DIRECTIONS FOR THIS TASK →
A single figure is expected: how many lines of the data that follows contain the word "redirect".

START DATA SUPPLIED

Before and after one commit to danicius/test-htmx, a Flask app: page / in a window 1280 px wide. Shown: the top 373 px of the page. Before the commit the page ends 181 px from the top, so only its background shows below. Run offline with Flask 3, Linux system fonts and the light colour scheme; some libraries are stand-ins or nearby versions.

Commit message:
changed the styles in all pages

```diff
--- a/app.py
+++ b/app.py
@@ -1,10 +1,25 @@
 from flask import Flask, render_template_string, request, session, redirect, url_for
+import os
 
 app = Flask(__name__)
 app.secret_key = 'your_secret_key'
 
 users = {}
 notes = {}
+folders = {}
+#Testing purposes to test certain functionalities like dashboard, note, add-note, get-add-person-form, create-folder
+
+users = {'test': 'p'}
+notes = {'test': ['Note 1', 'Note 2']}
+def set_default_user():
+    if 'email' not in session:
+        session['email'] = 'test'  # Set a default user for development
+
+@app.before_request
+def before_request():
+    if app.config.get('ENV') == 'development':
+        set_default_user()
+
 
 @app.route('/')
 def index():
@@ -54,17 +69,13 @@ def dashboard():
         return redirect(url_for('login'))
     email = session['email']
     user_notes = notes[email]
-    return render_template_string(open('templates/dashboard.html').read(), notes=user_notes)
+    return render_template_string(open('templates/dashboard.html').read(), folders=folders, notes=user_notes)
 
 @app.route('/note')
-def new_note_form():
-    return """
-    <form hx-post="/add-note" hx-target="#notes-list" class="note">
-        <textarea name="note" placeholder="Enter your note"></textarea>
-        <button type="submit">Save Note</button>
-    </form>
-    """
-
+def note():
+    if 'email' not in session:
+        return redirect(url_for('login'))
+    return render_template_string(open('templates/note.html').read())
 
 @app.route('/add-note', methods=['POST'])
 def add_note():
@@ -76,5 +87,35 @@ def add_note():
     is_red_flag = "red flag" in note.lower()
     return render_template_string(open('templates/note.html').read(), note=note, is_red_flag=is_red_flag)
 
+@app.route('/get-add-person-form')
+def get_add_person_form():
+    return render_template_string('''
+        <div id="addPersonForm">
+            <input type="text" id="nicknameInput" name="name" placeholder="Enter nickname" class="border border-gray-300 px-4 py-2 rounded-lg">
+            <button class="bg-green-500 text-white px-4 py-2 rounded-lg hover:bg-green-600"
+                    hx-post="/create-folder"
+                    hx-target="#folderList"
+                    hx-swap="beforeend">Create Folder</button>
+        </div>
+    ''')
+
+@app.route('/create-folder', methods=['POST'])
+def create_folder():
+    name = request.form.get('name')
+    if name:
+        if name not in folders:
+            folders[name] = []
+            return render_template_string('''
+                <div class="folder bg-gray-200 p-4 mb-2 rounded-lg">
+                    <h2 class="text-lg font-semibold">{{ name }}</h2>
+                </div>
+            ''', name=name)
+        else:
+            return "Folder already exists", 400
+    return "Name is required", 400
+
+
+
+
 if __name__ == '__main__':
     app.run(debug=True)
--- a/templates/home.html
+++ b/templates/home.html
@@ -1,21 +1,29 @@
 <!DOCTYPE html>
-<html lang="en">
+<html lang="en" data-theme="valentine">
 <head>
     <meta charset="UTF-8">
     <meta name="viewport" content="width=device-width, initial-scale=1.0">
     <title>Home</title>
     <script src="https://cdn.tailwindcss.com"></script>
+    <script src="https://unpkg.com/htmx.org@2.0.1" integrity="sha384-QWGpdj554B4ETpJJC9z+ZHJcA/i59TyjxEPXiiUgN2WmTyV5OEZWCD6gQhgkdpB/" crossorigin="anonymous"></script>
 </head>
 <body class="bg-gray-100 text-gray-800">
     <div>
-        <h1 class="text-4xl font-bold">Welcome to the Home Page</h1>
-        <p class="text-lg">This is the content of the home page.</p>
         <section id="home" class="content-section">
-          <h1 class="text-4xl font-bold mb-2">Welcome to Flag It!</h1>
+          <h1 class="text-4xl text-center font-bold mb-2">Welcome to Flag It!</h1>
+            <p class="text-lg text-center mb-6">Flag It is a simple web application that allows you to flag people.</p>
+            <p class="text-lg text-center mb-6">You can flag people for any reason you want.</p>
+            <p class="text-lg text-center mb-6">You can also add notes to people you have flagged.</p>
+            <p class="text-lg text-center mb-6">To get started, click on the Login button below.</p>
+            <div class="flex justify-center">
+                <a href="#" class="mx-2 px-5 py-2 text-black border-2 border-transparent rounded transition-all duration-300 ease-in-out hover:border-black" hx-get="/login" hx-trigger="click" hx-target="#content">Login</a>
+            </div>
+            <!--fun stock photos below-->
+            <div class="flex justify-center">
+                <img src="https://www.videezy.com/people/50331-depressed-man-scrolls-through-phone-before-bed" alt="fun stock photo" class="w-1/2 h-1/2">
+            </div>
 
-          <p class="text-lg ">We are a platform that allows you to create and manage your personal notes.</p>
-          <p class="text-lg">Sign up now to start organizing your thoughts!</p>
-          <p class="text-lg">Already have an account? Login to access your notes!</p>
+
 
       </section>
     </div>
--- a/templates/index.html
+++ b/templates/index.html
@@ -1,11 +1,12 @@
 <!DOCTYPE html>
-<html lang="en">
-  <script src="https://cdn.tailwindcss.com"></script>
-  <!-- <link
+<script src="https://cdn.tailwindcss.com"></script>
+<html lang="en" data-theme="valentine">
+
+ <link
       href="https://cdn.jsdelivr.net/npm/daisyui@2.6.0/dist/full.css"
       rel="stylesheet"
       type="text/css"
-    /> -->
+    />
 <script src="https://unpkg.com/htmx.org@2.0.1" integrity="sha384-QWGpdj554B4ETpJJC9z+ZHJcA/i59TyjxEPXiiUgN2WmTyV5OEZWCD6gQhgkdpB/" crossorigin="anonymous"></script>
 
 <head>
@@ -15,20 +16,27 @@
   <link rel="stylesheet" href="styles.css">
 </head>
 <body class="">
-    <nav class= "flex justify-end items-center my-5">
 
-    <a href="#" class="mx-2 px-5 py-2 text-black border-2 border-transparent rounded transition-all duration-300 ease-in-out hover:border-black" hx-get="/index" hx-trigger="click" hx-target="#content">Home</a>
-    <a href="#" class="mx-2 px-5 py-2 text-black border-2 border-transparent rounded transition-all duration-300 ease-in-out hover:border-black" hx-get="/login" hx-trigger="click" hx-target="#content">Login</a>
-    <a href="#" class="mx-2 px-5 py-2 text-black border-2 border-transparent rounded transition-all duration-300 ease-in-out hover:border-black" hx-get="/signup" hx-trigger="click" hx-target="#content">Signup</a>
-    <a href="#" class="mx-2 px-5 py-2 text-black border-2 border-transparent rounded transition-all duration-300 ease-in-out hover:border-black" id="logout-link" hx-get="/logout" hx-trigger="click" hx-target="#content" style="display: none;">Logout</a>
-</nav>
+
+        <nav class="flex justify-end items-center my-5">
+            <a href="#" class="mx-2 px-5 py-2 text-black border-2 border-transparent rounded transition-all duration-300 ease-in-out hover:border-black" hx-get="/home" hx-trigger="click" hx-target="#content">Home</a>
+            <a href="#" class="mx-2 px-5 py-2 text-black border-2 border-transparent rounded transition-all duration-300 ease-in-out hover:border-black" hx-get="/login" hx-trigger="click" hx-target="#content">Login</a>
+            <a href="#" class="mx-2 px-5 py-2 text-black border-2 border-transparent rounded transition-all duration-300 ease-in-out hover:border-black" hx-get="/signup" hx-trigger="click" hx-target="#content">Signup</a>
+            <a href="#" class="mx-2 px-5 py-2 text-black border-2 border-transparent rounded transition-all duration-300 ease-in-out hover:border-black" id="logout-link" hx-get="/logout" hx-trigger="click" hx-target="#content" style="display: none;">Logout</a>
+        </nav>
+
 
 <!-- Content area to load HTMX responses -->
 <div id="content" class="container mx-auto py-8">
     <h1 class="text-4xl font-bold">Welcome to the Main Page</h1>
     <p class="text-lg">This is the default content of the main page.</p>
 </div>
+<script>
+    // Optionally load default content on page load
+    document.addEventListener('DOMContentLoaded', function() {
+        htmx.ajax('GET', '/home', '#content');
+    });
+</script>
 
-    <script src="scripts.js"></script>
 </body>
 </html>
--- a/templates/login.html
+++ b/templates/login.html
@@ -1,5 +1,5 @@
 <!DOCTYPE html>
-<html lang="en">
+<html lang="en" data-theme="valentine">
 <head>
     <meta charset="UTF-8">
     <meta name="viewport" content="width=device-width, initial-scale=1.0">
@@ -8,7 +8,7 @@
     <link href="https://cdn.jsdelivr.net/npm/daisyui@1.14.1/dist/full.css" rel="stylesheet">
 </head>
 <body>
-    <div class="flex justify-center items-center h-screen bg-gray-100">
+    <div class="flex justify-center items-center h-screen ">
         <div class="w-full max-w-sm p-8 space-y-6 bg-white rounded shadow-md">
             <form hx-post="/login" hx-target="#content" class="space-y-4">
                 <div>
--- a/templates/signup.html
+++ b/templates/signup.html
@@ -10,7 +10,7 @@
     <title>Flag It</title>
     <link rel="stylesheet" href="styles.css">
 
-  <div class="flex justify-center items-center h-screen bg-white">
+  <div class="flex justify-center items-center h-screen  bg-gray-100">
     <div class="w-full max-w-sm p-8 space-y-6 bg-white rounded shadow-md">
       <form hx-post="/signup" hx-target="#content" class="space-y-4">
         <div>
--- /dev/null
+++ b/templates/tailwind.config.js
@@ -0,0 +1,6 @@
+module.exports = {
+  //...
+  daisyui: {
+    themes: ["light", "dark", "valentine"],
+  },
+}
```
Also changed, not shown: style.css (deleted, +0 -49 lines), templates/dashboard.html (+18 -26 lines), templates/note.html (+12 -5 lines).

END DATA SUPPLIED

COMPLETED TASK →
3